I'm sitting in Espresso Love in Edgartown, my chair turned away from the table, laptop on my lap, empty coffee cup next to me, waiting out a storm. I'm pausing to recharge so I can interview people, and trying to not to indulge my urge to go home early. Last weekend, which I will grant its own post, I experienced the chasm of being where I didn't want to be, and that was awful, so I'm working on appreciating where I am. Here's a visual:
I have been sharing a room with my grandmother. I have my own twin bed, with just enough room to keep my assorted pile of books, Nook, phone and sometimes laptop. That part I don't mind, it's the incessant food pushing and nosiness and belief that everything everyone else is doing is of concern that I mind. That probably makes me a horrible granddaughter, but so be it. I'm stubborn and independent and need alone time, which is why I'm stealing some now. I've been in a slump for the last few weeks, full of great ideas that I don't wind up finishing. It's an awful state to be in if you make your living as a writer, but even when I had a job, I hated when I let myself down like that. The last few days I've been here, I've actually stayed up late, the way I always tell myself I will at home and never do, and brainstormed, pitched, got the words out, and that act alone erased, at least for a little while, all the guilt and frustration that's built up from the past few days of slacking.
I'm in the middle of planning lots of trips--Dubai, Little Rock, Texas--and I realize that it says something about me that I will be away so much. "You're going away for your birthday?" my boyfriend asked as we were comparing calendars. I shrugged, like, what else would you expect? For the record, he's invited. I know that part of that desire to get away is not so much about getting away from New York City as all the things there that keep me from what I supposedly want to do: write, long, hard, more than a few thousand words. I love short stories, love puzzling out where they will go, but they are a flighty girl's hobby, something I know I can do. Not always--I get my share of rejections and stories that just don't seem to get completed. I mean that I know I'm capable of writing one, and perhaps that knowledge makes them a little boring to me. I want to try something new, push myself, go further. I loved the portrait of the late David Rakoff Ed Champion painted here, of his meticulousness, his dedication.
Every time I think I'm over that fear of what other people will think, it returns, seemingly more insidious each time. It's that evil of people pleasing that so fucked me up last weekend, that awful desire to be liked by others even more than I like myself. I know that for me, the only way to like myself, is to take that time, however much I need--and sometimes it's quite a bit--to welcome the words, to welcome the ugly thoughts, the mean ones, the "bad" ones, the ones I'm not supposed to have. It doesn't mean I have to indulge them, to cultivate some image of the perfect bitch; if I'm a bitch, I'm sure people will figure it out pretty damn fast. And there's the rub--sometimes I am a total bitch. I'm mean, vicious. I see someone's name in, say, my inbox, and I want to vomit. I don't, literally, but I want to. I need to embrace that bitchiness, rather than rush to push it away as if it's the side of me that's inhuman, unnatural. Of course it's natural. Of course it's okay. It's a feeling, not an action. Writing about it is an action, but one that, in my experience, usually helps tame it, gets it out somewhere else, so it's not wrapping itself around me, cloying, clawing, suffocating me.

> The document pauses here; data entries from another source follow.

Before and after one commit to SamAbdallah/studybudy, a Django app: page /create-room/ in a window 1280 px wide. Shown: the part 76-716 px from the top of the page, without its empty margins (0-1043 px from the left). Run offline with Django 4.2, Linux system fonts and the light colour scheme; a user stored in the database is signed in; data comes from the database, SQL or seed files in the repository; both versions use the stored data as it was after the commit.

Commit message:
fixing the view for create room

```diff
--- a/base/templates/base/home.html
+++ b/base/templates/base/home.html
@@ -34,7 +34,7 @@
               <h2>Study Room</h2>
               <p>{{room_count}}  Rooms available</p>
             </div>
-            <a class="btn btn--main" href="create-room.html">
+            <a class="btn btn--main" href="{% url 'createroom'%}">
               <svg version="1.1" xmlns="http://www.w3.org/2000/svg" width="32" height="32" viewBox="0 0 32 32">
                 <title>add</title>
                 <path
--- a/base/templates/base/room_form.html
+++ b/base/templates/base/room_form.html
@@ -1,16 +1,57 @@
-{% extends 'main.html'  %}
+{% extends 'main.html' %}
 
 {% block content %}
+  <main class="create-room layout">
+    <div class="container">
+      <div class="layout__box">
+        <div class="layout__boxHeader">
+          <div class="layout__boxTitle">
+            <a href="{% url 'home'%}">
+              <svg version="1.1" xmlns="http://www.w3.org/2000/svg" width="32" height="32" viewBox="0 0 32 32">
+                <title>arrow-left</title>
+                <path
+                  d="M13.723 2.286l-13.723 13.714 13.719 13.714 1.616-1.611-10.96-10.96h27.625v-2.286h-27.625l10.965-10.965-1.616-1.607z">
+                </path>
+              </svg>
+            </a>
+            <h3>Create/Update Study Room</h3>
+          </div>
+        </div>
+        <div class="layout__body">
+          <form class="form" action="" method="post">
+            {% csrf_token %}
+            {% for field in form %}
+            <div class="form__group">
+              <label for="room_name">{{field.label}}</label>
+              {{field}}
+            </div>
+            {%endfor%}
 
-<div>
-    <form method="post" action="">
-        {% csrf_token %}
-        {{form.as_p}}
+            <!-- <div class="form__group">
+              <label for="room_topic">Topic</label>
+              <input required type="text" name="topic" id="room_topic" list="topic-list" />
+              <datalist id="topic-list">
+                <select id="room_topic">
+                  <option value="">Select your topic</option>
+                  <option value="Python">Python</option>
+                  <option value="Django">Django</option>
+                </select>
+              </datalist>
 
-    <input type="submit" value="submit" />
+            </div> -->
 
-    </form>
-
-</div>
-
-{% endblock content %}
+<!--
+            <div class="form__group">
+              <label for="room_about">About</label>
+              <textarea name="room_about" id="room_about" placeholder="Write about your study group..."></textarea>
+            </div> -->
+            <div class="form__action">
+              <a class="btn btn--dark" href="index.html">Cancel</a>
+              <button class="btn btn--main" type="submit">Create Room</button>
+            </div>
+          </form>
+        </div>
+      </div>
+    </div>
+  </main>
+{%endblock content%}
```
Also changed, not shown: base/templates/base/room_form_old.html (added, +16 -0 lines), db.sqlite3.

I feel awful every time I get upset at the prying, the petty annoyances of a family vacation, but they are just a part of it. The other part is my little cousin stealing my heart when we're looking at photos on my phone (which he knows is an iPhone) and coming to one of me and my boyfriend. "I meet that boy?" he asks me. "No, but we can call him." And we do, but he's not home, and we go back to looking up cakes with Foofa and Brobee and DJ Lance Rock. "I want all of these cakes," he tells me when I find Yo Gabba Gabba! character cupcakes. Later, I can't help myself from laughing when we visit abcmouse.com and I play "The Wheels on the Bus" and he acts it out, and gets really into the babies going wah wah wah and the parents going shh, shh, shh. That's home too, not just a coffeeshop that now sounds like its roof is going to cave in from the rain. I guess anywhere can be a kind of home if I let it, if I can bring all of me too it, not just the good or pretty or needy parts, but all of them, the girl who loves to be alone and the girl who loves to be around people who sometimes make her laugha nd sometimes make her cry.